At last week’s Business Insider Ignition 2011 conference, I had the pleasure of listening to Business Insider CEO and Editor-in-Chief Henry Blodget speak with Twitter Chief Revenue Officer Adam Bain about the past, present and future of Twitter.
An overarching theme of the conference was advertising and how platforms such as Twitter are going to integrate moneymaking opportunities into social platforms. Twitter is widely known for its simplicity – that’s one of the things that the platform has done best in a sea full of ever-changing social platforms.
The folks at Twitter are working fervently to maintain this foundation of simplicity– which has helped to build a following of nearly 300 million users over the course of 5 years – while seamlessly integrating advertising opportunities. Advertising opportunities would be the golden goose to helping Twitter reach it’s oft spoken of potential. Bain said that Twitter plans “…to continue to simplify. At the end of the day, it’s just 140 characters.” He also notes that while it’s only 140 characters, there is still much that can be done. Marketers can do a lot with those characters, as well, as many brands may attest to with case studies of success stories.
Currently, Twitter is working with 2,400 advertisers and experiencing an 80% retention rate, which is nearly unheard of in the advertising world. Bain spoke about seamless integration of advertising – of returning to an age when advertising becomes more about being a piece of art rather than trying to directly sell a product or service to a consumer. Displays ads are now nearly two decades old [if that doesn’t make you feel absolutely geriatric, I don’t know what will.] Bain likens display ads to a “…prepubescent, older child who is living in the basement…time to kick them out.”
Bain points out that display ads, the industry’s advertising of choice for the past decade and a half, garner a .03%-.05% click through rate.
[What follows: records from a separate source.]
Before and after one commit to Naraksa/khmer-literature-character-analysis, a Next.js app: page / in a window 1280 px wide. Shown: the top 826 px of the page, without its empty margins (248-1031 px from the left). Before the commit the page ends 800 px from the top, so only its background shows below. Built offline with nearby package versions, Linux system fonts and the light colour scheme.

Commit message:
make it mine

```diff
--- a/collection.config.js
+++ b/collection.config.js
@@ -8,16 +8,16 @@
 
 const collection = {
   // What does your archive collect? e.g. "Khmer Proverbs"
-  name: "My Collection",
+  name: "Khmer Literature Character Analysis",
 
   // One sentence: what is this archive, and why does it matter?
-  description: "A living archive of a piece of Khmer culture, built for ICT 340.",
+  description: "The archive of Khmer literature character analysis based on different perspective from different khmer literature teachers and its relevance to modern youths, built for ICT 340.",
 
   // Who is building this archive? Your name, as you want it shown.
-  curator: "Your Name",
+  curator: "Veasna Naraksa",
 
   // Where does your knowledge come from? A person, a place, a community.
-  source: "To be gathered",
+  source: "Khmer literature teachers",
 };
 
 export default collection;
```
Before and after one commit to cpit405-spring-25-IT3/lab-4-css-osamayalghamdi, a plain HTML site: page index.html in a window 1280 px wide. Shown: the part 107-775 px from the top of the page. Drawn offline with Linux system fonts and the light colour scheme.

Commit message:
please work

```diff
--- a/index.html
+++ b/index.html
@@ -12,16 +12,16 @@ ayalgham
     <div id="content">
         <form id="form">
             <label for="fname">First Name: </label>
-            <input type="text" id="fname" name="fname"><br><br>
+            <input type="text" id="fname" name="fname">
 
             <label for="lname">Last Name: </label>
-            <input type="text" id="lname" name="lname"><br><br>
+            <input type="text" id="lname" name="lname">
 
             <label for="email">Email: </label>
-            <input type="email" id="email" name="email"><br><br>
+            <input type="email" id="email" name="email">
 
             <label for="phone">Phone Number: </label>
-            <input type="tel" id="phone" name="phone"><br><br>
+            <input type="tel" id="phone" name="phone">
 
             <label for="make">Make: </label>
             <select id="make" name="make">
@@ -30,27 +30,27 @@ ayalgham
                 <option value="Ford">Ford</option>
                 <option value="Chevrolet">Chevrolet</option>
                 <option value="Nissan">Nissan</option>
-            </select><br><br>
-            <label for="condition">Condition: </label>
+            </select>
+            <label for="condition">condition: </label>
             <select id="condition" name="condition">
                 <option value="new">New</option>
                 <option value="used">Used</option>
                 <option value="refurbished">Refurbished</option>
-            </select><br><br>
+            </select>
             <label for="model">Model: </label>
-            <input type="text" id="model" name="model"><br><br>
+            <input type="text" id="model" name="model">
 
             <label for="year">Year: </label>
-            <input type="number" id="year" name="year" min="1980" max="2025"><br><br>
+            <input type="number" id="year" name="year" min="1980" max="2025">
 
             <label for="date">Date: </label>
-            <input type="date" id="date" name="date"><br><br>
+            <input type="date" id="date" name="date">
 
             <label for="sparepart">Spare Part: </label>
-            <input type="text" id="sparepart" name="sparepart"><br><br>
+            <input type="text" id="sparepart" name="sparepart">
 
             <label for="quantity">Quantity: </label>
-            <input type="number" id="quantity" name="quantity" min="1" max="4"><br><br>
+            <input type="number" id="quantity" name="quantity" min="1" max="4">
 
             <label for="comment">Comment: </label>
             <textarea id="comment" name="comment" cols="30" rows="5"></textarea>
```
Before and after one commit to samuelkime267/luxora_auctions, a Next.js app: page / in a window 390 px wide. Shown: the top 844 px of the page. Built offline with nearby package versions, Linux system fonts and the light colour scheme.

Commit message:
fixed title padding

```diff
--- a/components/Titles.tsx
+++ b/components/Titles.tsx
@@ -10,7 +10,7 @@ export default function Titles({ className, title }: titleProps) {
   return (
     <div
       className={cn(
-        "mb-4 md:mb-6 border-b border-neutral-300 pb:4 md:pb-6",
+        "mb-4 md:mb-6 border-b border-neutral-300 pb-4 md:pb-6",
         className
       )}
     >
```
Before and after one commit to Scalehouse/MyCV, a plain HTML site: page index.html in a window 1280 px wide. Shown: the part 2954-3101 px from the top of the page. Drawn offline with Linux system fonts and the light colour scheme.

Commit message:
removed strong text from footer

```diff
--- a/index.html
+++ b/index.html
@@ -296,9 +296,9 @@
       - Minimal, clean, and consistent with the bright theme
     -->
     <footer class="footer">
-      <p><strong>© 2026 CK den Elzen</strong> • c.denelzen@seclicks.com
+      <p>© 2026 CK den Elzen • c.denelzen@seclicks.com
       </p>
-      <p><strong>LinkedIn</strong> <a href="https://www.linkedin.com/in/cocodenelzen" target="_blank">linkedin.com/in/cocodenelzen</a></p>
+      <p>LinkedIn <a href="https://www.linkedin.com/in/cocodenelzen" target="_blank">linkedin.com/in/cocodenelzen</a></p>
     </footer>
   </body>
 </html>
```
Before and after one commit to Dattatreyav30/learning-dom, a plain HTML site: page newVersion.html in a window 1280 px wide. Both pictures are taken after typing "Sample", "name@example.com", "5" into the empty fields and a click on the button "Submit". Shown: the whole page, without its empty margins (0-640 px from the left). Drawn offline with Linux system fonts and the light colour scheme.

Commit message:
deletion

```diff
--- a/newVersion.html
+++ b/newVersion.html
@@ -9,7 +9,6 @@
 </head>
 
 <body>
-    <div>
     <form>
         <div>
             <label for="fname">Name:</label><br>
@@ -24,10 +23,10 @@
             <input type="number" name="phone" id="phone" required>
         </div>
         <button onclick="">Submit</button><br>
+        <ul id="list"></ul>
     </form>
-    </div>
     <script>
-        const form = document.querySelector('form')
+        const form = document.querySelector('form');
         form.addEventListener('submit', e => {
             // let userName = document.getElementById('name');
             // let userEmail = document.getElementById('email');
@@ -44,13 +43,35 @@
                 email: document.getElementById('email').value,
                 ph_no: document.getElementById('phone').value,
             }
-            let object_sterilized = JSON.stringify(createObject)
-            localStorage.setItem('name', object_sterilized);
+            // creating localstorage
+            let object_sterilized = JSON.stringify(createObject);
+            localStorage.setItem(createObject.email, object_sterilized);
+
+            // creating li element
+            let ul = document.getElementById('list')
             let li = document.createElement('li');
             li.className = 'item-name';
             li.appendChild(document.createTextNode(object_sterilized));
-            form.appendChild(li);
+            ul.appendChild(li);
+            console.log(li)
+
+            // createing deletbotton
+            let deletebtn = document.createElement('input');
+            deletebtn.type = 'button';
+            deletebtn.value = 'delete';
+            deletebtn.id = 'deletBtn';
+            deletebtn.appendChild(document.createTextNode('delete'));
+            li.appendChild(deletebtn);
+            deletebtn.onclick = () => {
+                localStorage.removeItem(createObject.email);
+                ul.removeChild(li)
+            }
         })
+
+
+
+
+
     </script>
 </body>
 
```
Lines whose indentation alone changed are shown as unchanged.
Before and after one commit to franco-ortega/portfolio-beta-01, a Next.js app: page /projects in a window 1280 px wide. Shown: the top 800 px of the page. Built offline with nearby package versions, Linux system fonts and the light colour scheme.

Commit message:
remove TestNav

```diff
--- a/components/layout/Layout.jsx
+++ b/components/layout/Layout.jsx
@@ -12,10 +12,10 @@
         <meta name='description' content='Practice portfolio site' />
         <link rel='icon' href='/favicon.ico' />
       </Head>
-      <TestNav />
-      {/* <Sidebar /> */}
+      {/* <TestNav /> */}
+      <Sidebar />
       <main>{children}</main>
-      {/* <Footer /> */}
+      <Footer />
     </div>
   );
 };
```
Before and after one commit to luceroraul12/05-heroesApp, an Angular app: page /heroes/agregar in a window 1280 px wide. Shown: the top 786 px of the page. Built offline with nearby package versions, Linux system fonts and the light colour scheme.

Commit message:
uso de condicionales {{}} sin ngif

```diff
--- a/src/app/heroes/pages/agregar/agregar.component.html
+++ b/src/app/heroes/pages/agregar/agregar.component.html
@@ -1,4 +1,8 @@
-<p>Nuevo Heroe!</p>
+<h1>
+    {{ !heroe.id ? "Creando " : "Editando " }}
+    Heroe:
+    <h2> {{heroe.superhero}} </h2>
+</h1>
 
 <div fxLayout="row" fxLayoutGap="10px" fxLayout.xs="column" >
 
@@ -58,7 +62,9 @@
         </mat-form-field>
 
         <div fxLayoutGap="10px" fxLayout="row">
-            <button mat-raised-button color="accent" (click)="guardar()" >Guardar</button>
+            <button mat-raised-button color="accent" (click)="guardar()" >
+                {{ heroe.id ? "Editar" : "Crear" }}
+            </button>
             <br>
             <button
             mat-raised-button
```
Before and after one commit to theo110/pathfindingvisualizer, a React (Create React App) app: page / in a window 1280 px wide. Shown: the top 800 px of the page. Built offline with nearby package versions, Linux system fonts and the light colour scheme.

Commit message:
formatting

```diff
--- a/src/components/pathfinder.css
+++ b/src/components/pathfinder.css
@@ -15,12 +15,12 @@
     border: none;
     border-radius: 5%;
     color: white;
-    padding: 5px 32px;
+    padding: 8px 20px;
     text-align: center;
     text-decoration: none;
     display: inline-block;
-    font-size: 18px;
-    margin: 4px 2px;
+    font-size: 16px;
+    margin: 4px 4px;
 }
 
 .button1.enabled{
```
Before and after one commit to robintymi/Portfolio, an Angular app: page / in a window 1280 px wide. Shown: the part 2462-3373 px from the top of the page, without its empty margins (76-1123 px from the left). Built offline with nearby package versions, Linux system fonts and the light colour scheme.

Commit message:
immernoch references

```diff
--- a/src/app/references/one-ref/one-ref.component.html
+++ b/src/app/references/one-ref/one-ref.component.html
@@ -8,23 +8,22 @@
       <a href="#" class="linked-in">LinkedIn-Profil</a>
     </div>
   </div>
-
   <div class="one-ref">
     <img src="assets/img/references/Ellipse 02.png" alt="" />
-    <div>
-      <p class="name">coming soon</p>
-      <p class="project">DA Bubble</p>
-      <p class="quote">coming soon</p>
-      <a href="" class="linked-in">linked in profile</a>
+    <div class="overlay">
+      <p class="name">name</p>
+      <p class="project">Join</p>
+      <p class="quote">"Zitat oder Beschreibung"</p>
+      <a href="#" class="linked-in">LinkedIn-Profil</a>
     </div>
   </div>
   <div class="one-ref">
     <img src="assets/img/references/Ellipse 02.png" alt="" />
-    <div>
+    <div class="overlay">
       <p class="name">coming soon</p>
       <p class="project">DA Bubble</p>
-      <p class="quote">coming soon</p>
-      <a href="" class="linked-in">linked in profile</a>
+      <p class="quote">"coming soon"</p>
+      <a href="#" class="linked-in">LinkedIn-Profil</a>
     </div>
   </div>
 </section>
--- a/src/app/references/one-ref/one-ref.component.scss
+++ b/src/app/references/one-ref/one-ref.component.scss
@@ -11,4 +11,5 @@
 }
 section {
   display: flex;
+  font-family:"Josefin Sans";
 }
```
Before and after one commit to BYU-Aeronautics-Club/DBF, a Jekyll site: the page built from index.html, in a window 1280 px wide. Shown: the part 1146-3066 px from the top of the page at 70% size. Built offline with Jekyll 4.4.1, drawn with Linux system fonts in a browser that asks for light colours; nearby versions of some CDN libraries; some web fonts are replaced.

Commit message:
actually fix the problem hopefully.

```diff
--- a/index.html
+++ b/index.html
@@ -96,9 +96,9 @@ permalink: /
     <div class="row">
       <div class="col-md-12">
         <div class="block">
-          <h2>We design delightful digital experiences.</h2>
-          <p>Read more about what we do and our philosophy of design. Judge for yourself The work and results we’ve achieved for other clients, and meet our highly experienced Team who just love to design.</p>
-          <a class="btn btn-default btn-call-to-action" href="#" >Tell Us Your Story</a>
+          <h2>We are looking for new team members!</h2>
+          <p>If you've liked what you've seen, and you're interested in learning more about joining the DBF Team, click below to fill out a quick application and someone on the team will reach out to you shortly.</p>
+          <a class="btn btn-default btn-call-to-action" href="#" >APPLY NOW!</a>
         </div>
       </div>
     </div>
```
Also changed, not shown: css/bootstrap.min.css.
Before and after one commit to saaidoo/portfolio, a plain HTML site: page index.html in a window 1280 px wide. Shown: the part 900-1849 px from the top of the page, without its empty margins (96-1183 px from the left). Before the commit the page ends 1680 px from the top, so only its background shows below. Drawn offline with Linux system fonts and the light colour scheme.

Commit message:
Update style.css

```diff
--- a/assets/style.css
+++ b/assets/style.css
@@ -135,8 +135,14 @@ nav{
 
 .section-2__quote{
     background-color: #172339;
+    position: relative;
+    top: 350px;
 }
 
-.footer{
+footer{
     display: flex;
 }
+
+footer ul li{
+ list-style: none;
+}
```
Comparatively, promoted ads on Twitter [these include promoted trends, promoted tweets and promoted accounts] drive a 3%-5% click through rate – a 300% difference.
How is Twitter going to monetize the platform to seize the financial opportunity that most agree it has? Bain laid out the three forms of advertising that may well create the newest generation of online advertising: promoted accounts, promoted trends and promoted tweets.
One of the most impressive case studies of the success of brand partnerships with Twitter happened earlier this year when Virgin Airlines launched the “Fly Forward, Give Back” Sale which offered Twitter users the exclusive opportunity to purchase airfares for only $49. They also donated $5 from each sale to the non-profit State Up To Cancer (SU2C). The campaign was only offered on Twitter and successfully used promoted trends, which resulted in the 5th largest sales day in Virgin’s history.
On a personal note, I found Adam Bain to be an informative speaker. Twitter has been my social platform of choice for several years now and it seems to be the most social of the social platforms. The ability to seamlessly connect with any user is liberating in a world filled with friend requests and privacy settings. I find the simplicity, which Adam Bain himself trumpets as one of the best features of the platform, to be a refreshing change from the regular upsets that other platforms seem to go through. Twitter allows you and your voice to be the protagonist; the platform is merely the stage that we’re performing on.
As a business, Twitter is grappling with a way to turn a cool tool into a profitable platform. Hearing Bain speak about the Mad Men era when advertising was more a work of art than a sales pitch is encouraging. As a consumer, it would be nice to have a conversation with brands instead of having them scream at me from a television ad. As a PR and social media professional, it’s encouraging to see that a large platform is offering options other than display and banner ads.
In closing, Bain discussed Twitter’s plans for the next year, which largely includes scaling the business properly. He did, however, mention that Twitter intends to scale and grow on their own terms, stating, “…we want to do it right instead of being pushed to do it right away. We’ve done it right so far, the next year or two is about scale.”